**YOUR INSTRUCTIONS:** Look through the records and copy every line in which "search" appears.

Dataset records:

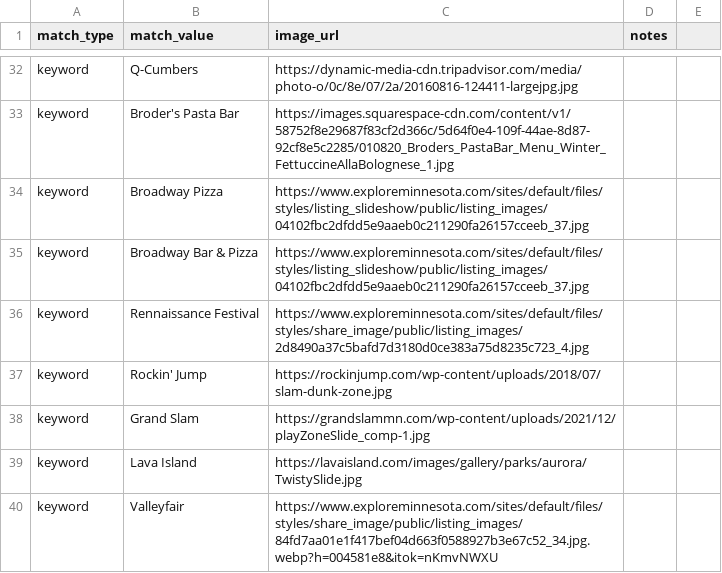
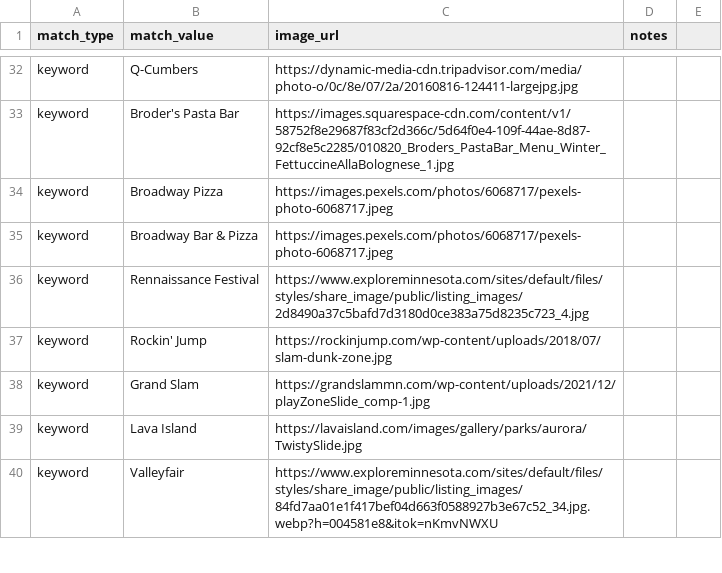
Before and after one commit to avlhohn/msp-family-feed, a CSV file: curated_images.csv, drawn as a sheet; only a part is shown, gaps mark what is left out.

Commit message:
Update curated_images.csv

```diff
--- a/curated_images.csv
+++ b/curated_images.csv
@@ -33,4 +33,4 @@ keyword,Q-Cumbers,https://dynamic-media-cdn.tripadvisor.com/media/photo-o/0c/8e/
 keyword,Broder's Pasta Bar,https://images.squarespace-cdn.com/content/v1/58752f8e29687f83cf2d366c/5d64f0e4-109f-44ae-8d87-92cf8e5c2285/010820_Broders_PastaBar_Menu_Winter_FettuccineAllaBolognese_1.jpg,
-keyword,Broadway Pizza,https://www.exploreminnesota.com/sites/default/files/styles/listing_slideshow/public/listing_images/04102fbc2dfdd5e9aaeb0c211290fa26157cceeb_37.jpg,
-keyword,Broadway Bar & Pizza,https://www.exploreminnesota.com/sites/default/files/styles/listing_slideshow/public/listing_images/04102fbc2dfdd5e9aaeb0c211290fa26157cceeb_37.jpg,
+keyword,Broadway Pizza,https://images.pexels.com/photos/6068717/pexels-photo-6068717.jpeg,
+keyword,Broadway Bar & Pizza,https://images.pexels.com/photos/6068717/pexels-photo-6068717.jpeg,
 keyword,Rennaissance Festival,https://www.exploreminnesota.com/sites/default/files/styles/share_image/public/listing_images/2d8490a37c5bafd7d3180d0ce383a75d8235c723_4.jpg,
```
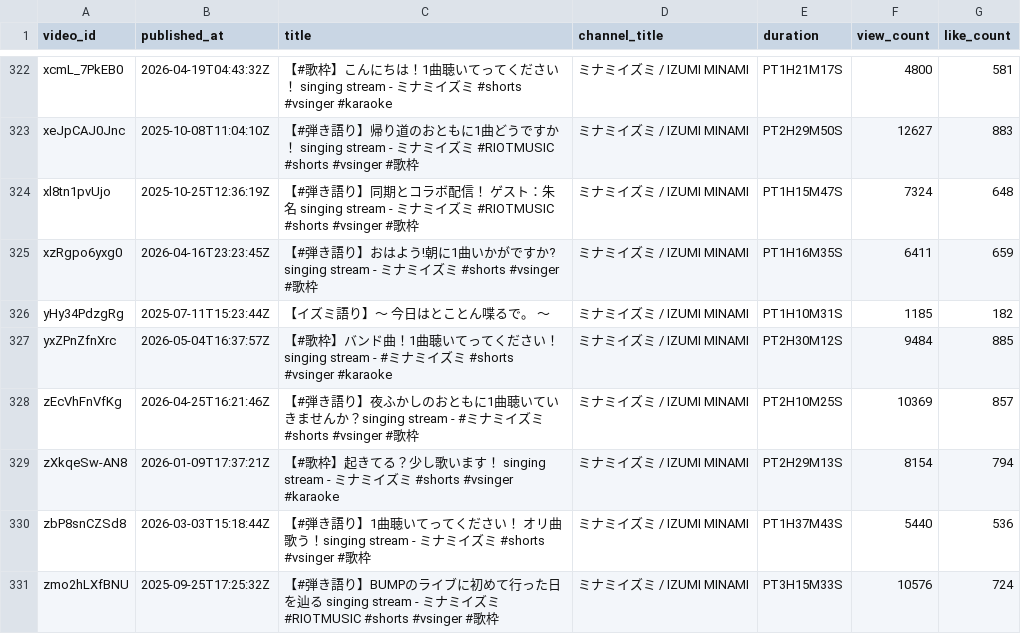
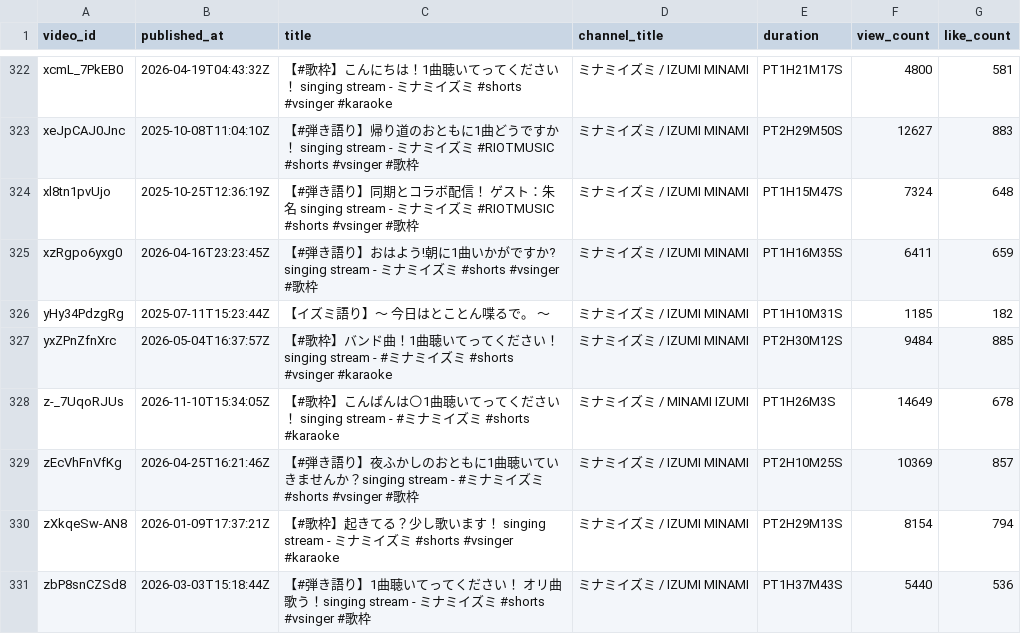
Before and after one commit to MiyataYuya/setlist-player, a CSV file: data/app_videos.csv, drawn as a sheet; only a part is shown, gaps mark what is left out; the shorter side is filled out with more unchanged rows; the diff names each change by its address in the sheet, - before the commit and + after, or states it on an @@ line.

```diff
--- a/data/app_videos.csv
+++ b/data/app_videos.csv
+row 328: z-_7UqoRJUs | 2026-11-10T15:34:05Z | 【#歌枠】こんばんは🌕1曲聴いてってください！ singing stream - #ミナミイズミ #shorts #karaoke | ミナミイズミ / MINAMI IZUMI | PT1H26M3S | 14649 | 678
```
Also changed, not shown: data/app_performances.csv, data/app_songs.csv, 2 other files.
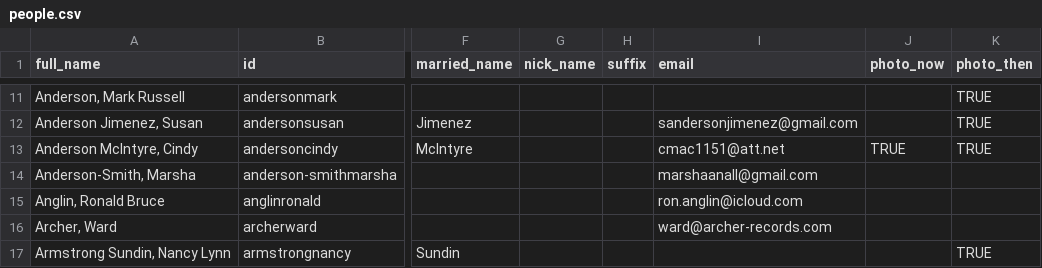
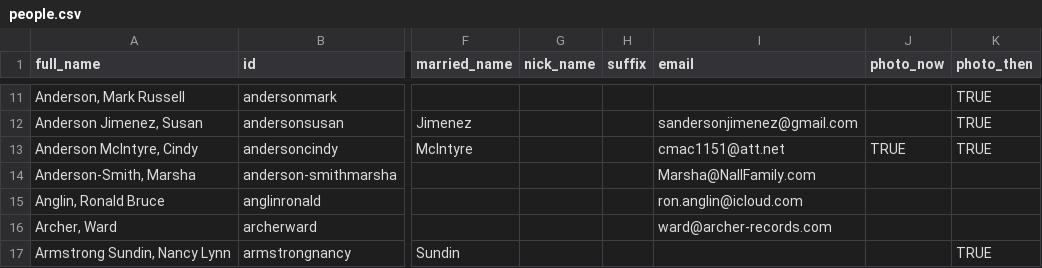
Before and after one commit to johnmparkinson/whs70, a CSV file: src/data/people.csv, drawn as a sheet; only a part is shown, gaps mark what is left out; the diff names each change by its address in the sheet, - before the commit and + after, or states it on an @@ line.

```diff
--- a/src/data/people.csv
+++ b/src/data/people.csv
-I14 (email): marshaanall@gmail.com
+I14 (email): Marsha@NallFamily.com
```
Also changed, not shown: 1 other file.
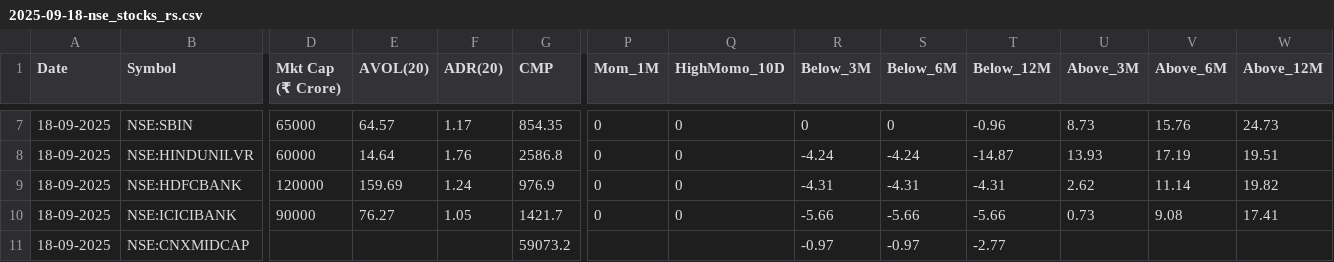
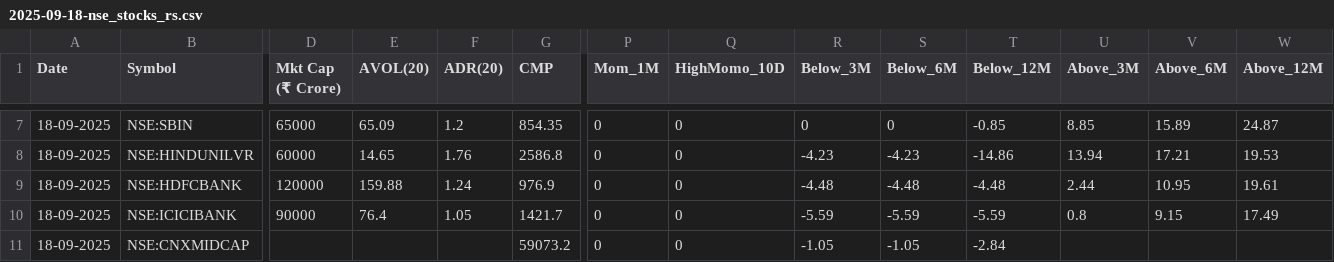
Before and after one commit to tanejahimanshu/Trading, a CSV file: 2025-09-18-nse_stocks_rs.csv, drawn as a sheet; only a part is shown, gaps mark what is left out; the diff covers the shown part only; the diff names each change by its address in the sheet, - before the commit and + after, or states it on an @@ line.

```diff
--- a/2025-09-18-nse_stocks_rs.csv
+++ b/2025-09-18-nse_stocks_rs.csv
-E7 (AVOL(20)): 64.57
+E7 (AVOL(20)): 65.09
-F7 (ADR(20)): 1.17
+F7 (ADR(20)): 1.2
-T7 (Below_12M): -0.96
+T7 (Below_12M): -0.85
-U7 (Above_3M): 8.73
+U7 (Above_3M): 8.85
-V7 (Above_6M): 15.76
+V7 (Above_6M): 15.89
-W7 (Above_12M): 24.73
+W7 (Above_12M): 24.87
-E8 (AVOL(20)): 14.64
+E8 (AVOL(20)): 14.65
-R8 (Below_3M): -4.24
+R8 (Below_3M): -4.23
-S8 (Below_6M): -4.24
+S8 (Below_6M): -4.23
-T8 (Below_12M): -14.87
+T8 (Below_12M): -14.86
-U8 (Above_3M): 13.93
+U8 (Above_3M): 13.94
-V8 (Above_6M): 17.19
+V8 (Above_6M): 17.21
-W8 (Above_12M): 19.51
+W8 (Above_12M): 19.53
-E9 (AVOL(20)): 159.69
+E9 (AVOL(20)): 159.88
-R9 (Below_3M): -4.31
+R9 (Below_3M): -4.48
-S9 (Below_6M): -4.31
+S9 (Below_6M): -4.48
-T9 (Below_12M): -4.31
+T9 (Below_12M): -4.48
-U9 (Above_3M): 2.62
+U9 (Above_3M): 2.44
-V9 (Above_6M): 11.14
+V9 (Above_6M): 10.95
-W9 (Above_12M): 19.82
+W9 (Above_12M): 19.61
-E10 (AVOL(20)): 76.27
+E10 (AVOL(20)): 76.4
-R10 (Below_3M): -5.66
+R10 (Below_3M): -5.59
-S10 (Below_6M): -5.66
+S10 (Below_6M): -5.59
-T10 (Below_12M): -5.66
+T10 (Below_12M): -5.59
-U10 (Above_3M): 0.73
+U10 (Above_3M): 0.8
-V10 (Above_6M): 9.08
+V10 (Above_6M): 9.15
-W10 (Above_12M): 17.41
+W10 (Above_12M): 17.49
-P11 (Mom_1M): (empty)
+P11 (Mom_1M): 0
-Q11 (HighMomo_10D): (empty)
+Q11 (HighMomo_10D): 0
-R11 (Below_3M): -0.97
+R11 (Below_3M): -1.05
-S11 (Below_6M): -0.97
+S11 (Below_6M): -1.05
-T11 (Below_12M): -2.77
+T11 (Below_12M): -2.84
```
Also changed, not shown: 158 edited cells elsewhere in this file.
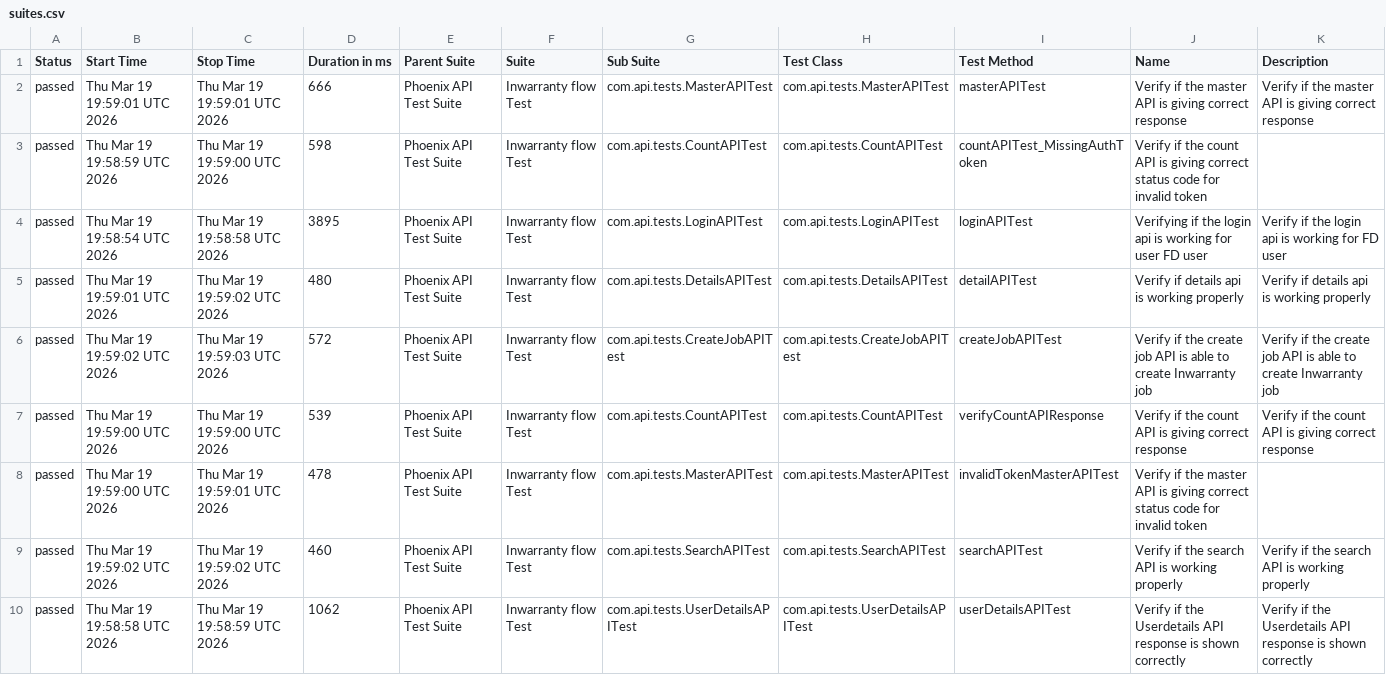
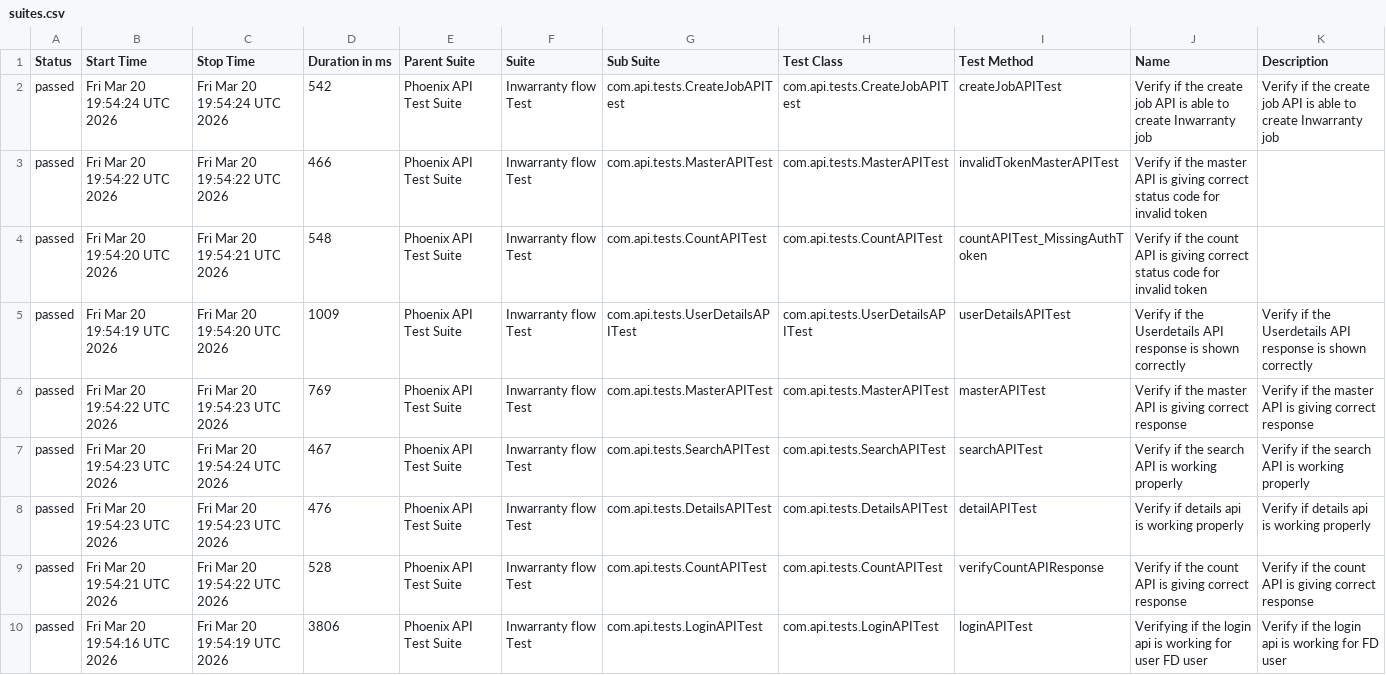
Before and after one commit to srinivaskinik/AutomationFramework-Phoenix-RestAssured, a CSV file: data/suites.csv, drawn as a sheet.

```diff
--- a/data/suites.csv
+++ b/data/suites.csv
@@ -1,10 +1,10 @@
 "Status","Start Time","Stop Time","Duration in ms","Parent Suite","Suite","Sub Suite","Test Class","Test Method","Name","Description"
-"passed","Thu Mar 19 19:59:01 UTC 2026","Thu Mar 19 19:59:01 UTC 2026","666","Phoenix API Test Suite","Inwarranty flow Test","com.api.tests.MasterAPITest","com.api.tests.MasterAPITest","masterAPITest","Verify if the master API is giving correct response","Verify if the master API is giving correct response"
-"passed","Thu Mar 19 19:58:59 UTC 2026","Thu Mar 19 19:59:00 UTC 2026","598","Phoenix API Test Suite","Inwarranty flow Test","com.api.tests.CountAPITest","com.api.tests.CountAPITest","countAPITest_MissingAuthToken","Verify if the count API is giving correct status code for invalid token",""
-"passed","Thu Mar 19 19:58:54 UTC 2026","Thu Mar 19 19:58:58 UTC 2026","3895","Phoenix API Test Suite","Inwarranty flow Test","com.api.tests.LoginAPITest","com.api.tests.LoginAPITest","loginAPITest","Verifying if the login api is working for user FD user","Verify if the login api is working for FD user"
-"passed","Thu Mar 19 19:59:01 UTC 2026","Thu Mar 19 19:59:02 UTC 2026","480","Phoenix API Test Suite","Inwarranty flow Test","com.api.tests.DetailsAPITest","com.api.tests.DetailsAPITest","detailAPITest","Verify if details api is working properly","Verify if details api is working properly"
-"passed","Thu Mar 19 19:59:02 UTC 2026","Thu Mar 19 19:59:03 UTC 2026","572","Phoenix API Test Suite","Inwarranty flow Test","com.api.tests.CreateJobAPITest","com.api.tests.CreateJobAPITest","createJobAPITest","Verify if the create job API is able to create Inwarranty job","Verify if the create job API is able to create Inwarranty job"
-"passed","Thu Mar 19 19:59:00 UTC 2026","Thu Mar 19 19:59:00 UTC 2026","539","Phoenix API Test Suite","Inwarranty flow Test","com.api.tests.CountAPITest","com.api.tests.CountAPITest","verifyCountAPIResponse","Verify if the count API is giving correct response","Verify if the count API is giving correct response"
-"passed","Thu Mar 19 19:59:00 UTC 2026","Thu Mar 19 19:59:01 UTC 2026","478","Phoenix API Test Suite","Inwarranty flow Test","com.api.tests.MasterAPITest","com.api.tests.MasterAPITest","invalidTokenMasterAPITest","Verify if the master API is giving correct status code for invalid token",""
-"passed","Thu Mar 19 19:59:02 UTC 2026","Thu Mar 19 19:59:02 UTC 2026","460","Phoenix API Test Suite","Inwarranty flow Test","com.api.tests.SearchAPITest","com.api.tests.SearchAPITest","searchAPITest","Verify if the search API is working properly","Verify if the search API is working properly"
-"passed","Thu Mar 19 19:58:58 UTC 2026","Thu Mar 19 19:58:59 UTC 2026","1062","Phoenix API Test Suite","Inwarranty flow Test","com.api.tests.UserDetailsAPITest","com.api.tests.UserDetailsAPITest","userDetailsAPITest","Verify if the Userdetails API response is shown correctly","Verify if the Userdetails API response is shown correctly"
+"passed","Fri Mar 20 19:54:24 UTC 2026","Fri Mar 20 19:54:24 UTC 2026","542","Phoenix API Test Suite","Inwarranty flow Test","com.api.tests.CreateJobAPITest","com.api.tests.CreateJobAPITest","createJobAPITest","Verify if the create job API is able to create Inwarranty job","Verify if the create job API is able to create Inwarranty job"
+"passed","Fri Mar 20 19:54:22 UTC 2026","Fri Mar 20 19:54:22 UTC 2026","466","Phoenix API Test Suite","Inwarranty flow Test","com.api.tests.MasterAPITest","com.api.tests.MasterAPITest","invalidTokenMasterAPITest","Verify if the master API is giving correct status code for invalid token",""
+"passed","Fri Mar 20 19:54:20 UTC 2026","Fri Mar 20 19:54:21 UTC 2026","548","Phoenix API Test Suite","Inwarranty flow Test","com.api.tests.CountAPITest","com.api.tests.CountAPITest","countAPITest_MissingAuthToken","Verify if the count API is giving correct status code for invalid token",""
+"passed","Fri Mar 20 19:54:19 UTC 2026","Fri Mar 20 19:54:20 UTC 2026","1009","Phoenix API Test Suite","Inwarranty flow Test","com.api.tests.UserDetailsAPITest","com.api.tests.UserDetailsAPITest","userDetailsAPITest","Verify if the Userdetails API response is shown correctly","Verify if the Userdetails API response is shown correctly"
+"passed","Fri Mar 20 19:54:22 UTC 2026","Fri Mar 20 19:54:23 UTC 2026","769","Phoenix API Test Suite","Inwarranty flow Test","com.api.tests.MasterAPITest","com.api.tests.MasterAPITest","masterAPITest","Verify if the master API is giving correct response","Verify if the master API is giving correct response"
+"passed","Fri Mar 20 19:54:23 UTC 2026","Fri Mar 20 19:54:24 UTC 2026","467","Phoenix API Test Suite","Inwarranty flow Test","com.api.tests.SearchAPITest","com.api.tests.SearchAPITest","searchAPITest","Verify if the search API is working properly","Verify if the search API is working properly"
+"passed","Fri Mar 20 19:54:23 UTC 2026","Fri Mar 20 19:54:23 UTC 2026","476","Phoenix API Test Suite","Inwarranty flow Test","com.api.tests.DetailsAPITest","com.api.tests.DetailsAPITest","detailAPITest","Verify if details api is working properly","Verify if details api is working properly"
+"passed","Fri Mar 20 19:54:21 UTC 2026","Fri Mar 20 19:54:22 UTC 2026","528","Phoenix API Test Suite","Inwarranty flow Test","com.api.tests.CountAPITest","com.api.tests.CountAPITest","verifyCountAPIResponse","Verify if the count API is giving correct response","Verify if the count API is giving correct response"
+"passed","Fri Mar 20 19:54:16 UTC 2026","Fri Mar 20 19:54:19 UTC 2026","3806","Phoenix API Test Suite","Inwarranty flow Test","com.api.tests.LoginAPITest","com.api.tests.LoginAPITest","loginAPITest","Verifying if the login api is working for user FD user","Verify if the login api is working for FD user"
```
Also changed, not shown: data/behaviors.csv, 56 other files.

**YOUR RESPONSE:**
-"passed","Thu Mar 19 19:59:02 UTC 2026","Thu Mar 19 19:59:02 UTC 2026","460","Phoenix API Test Suite","Inwarranty flow Test","com.api.tests.SearchAPITest","com.api.tests.SearchAPITest","searchAPITest","Verify if the search API is working properly","Verify if the search API is working properly"
+"passed","Fri Mar 20 19:54:23 UTC 2026","Fri Mar 20 19:54:24 UTC 2026","467","Phoenix API Test Suite","Inwarranty flow Test","com.api.tests.SearchAPITest","com.api.tests.SearchAPITest","searchAPITest","Verify if the search API is working properly","Verify if the search API is working properly"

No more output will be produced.